(Change listing data)
------------------------------------
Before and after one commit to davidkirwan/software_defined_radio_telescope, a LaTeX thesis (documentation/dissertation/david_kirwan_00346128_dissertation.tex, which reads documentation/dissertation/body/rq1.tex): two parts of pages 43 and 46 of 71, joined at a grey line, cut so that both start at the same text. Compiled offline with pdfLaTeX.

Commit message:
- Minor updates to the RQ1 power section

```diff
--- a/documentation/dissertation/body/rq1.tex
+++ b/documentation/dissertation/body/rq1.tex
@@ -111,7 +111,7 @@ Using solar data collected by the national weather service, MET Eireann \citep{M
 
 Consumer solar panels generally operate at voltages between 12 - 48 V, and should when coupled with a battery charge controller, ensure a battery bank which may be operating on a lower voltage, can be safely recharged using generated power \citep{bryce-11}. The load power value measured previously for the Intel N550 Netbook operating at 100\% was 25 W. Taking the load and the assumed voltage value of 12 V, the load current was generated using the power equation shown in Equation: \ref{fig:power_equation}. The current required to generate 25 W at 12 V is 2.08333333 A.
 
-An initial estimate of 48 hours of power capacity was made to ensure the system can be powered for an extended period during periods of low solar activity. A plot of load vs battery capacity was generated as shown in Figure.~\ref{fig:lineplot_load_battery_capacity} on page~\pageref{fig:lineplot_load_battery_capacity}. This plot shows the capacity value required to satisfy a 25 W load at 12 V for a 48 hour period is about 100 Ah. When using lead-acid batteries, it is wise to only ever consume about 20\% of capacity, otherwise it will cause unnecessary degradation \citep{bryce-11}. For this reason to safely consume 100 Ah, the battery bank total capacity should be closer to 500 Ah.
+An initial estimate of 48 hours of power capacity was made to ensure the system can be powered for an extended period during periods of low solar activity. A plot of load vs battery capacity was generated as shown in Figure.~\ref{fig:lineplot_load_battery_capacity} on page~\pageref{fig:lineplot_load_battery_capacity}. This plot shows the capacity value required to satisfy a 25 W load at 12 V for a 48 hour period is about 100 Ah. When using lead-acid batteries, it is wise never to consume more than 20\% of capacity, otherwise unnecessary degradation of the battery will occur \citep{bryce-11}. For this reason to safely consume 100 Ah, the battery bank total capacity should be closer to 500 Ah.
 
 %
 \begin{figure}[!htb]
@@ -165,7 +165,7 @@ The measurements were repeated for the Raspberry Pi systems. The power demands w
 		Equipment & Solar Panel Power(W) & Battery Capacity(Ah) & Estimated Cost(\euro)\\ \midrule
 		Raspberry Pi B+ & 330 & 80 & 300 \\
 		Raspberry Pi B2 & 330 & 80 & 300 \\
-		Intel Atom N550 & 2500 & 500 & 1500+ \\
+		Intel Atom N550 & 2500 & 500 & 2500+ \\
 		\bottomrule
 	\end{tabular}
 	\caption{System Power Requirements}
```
------------------------------------
PROMPT → In the records above, find each line with the word "body" and copy it.

YOUR SOLUTION →
Before and after one commit to davidkirwan/software_defined_radio_telescope, a LaTeX thesis (documentation/dissertation/david_kirwan_00346128_dissertation.tex, which reads documentation/dissertation/body/rq1.tex): two parts of pages 43 and 46 of 71, joined at a grey line, cut so that both start at the same text. Compiled offline with pdfLaTeX.
--- a/documentation/dissertation/body/rq1.tex
+++ b/documentation/dissertation/body/rq1.tex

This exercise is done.